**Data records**
○ ○ ○ ○

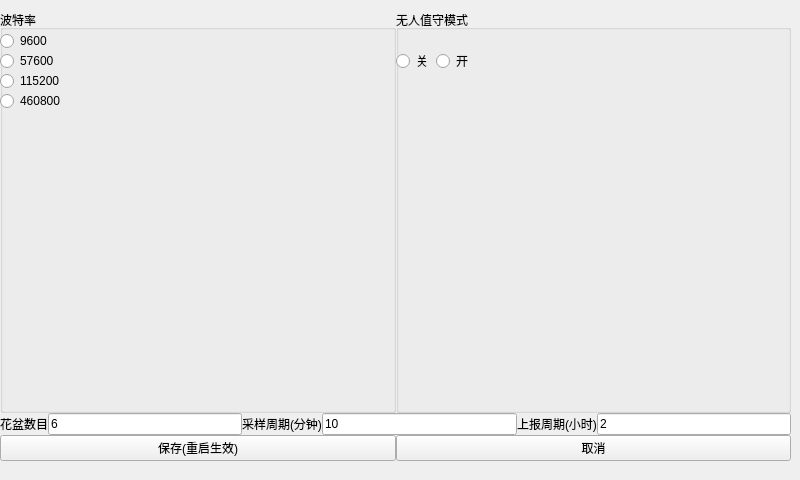
Before: the Qt Designer form shezhi.ui in jack-lijing/rtu, drawn with Qt 5.
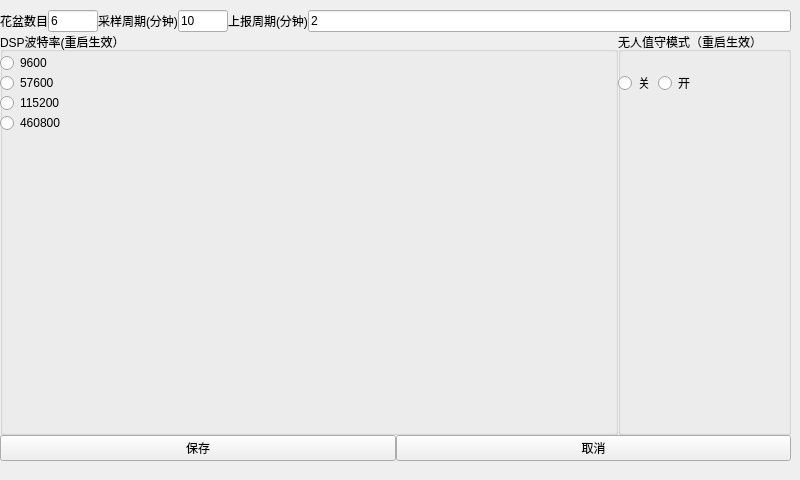
After: the same form once the commit is applied.

Patch:
```diff
--- a/shezhi.ui
+++ b/shezhi.ui
@@ -22,7 +22,7 @@
      <height>451</height>
     </rect>
    </property>
-   <layout class="QVBoxLayout" name="verticalLayout" stretch="0,0,0,0">
+   <layout class="QVBoxLayout" name="verticalLayout" stretch="0,0,0">
     <property name="spacing">
      <number>0</number>
     </property>
@@ -39,14 +39,77 @@
      <number>0</number>
     </property>
     <item>
-     <layout class="QHBoxLayout" name="horizontalLayout_5">
+     <layout class="QHBoxLayout" name="horizontalLayout_2">
+      <item>
+       <widget class="QLabel" name="label">
+        <property name="text">
+         <string>花盆数目</string>
+        </property>
+       </widget>
+      </item>
+      <item>
+       <widget class="QLineEdit" name="devices">
+        <property name="maximumSize">
+         <size>
+          <width>50</width>
+          <height>16777215</height>
+         </size>
+        </property>
+        <property name="text">
+         <string>6</string>
+        </property>
+        <property name="maxLength">
+         <number>10</number>
+        </property>
+       </widget>
+      </item>
+      <item>
+       <widget class="QLabel" name="label_5">
+        <property name="text">
+         <string>采样周期(分钟)</string>
+        </property>
+       </widget>
+      </item>
+      <item>
+       <widget class="QLineEdit" name="dsptimer">
+        <property name="maximumSize">
+         <size>
+          <width>50</width>
+          <height>16777215</height>
+         </size>
+        </property>
+        <property name="text">
+         <string>10</string>
+        </property>
+       </widget>
+      </item>
+      <item>
+       <widget class="QLabel" name="label_6">
+        <property name="text">
+         <string>上报周期(分钟)</string>
+        </property>
+       </widget>
+      </item>
+      <item>
+       <widget class="QLineEdit" name="dtutimer">
+        <property name="text">
+         <string>2</string>
+        </property>
+       </widget>
+      </item>
+     </layout>
+    </item>
+    <item>
+     <layout class="QHBoxLayout" name="horizontalLayout">
+      <item>
+       <layout class="QHBoxLayout" name="horizontalLayout_5" stretch="300,0">
       <property name="sizeConstraint">
-       <enum>QLayout::SetDefaultConstraint</enum>
+         <enum>QLayout::SetFixedSize</enum>
       </property>
       <item>
        <widget class="QGroupBox" name="groupBox">
         <property name="title">
-         <string>波特率</string>
+           <string>DSP波特率(重启生效）</string>
         </property>
         <widget class="QRadioButton" name="rate1">
          <property name="geometry">
@@ -105,7 +168,7 @@
       <item>
        <widget class="QGroupBox" name="auto_mode">
         <property name="title">
-         <string>无人值守模式</string>
+           <string>无人值守模式（重启生效）</string>
         </property>
         <widget class="QRadioButton" name="autodspf">
          <property name="geometry">
@@ -137,50 +200,6 @@
       </item>
      </layout>
     </item>
-    <item>
-     <layout class="QHBoxLayout" name="horizontalLayout_2">
-      <item>
-       <widget class="QLabel" name="label">
-        <property name="text">
-         <string>花盆数目</string>
-        </property>
-       </widget>
-      </item>
-      <item>
-       <widget class="QLineEdit" name="devices">
-        <property name="text">
-         <string>6</string>
-        </property>
-       </widget>
-      </item>
-      <item>
-       <widget class="QLabel" name="label_5">
-        <property name="text">
-         <string>采样周期(分钟)</string>
-        </property>
-       </widget>
-      </item>
-      <item>
-       <widget class="QLineEdit" name="dsptimer">
-        <property name="text">
-         <string>10</string>
-        </property>
-       </widget>
-      </item>
-      <item>
-       <widget class="QLabel" name="label_6">
-        <property name="text">
-         <string>上报周期(小时)</string>
-        </property>
-       </widget>
-      </item>
-      <item>
-       <widget class="QLineEdit" name="dtutimer">
-        <property name="text">
-         <string>2</string>
-        </property>
-       </widget>
-      </item>
      </layout>
     </item>
     <item>
@@ -191,7 +210,7 @@
       <item>
        <widget class="QPushButton" name="save">
         <property name="text">
-         <string>保存(重启生效)</string>
+         <string>保存</string>
         </property>
        </widget>
       </item>
```
Left out of the diff: 3 changed lines with no effect on the pictures. Lines whose indentation alone changed are shown as unchanged.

○ ○ ○ ○

**Your goal**
Could you write out the records exactly while omitting every picture?

**Output**
Before: the Qt Designer form shezhi.ui in jack-lijing/rtu, drawn with Qt 5.
After: the same form once the commit is applied.

Patch:
```diff
--- a/shezhi.ui
+++ b/shezhi.ui
@@ -22,7 +22,7 @@
      <height>451</height>
     </rect>
    </property>
-   <layout class="QVBoxLayout" name="verticalLayout" stretch="0,0,0,0">
+   <layout class="QVBoxLayout" name="verticalLayout" stretch="0,0,0">
     <property name="spacing">
      <number>0</number>
     </property>
@@ -39,14 +39,77 @@
      <number>0</number>
     </property>
     <item>
-     <layout class="QHBoxLayout" name="horizontalLayout_5">
+     <layout class="QHBoxLayout" name="horizontalLayout_2">
+      <item>
+       <widget class="QLabel" name="label">
+        <property name="text">
+         <string>花盆数目</string>
+        </property>
+       </widget>
+      </item>
+      <item>
+       <widget class="QLineEdit" name="devices">
+        <property name="maximumSize">
+         <size>
+          <width>50</width>
+          <height>16777215</height>
+         </size>
+        </property>
+        <property name="text">
+         <string>6</string>
+        </property>
+        <property name="maxLength">
+         <number>10</number>
+        </property>
+       </widget>
+      </item>
+      <item>
+       <widget class="QLabel" name="label_5">
+        <property name="text">
+         <string>采样周期(分钟)</string>
+        </property>
+       </widget>
+      </item>
+      <item>
+       <widget class="QLineEdit" name="dsptimer">
+        <property name="maximumSize">
+         <size>
+          <width>50</width>
+          <height>16777215</height>
+         </size>
+        </property>
+        <property name="text">
+         <string>10</string>
+        </property>
+       </widget>
+      </item>
+      <item>
+       <widget class="QLabel" name="label_6">
+        <property name="text">
+         <string>上报周期(分钟)</string>
+        </property>
+       </widget>
+      </item>
+      <item>
+       <widget class="QLineEdit" name="dtutimer">
+        <property name="text">
+         <string>2</string>
+        </property>
+       </widget>
+      </item>
+     </layout>
+    </item>
+    <item>
+     <layout class="QHBoxLayout" name="horizontalLayout">
+      <item>
+       <layout class="QHBoxLayout" name="horizontalLayout_5" stretch="300,0">
       <property name="sizeConstraint">
-       <enum>QLayout::SetDefaultConstraint</enum>
+         <enum>QLayout::SetFixedSize</enum>
       </property>
       <item>
        <widget class="QGroupBox" name="groupBox">
         <property name="title">
-         <string>波特率</string>
+           <string>DSP波特率(重启生效）</string>
         </property>
         <widget class="QRadioButton" name="rate1">
          <property name="geometry">
@@ -105,7 +168,7 @@
       <item>
        <widget class="QGroupBox" name="auto_mode">
         <property name="title">
-         <string>无人值守模式</string>
+           <string>无人值守模式（重启生效）</string>
         </property>
         <widget class="QRadioButton" name="autodspf">
          <property name="geometry">
@@ -137,50 +200,6 @@
       </item>
      </layout>
     </item>
-    <item>
-     <layout class="QHBoxLayout" name="horizontalLayout_2">
-      <item>
-       <widget class="QLabel" name="label">
-        <property name="text">
-         <string>花盆数目</string>
-        </property>
-       </widget>
-      </item>
-      <item>
-       <widget class="QLineEdit" name="devices">
-        <property name="text">
-         <string>6</string>
-        </property>
-       </widget>
-      </item>
-      <item>
-       <widget class="QLabel" name="label_5">
-        <property name="text">
-         <string>采样周期(分钟)</string>
-        </property>
-       </widget>
-      </item>
-      <item>
-       <widget class="QLineEdit" name="dsptimer">
-        <property name="text">
-         <string>10</string>
-        </property>
-       </widget>
-      </item>
-      <item>
-       <widget class="QLabel" name="label_6">
-        <property name="text">
-         <string>上报周期(小时)</string>
-        </property>
-       </widget>
-      </item>
-      <item>
-       <widget class="QLineEdit" name="dtutimer">
-        <property name="text">
-         <string>2</string>
-        </property>
-       </widget>
-      </item>
      </layout>
     </item>
     <item>
@@ -191,7 +210,7 @@
       <item>
        <widget class="QPushButton" name="save">
         <property name="text">
-         <string>保存(重启生效)</string>
+         <string>保存</string>
         </property>
        </widget>
       </item>
```
Left out of the diff: 3 changed lines with no effect on the pictures. Lines whose indentation alone changed are shown as unchanged.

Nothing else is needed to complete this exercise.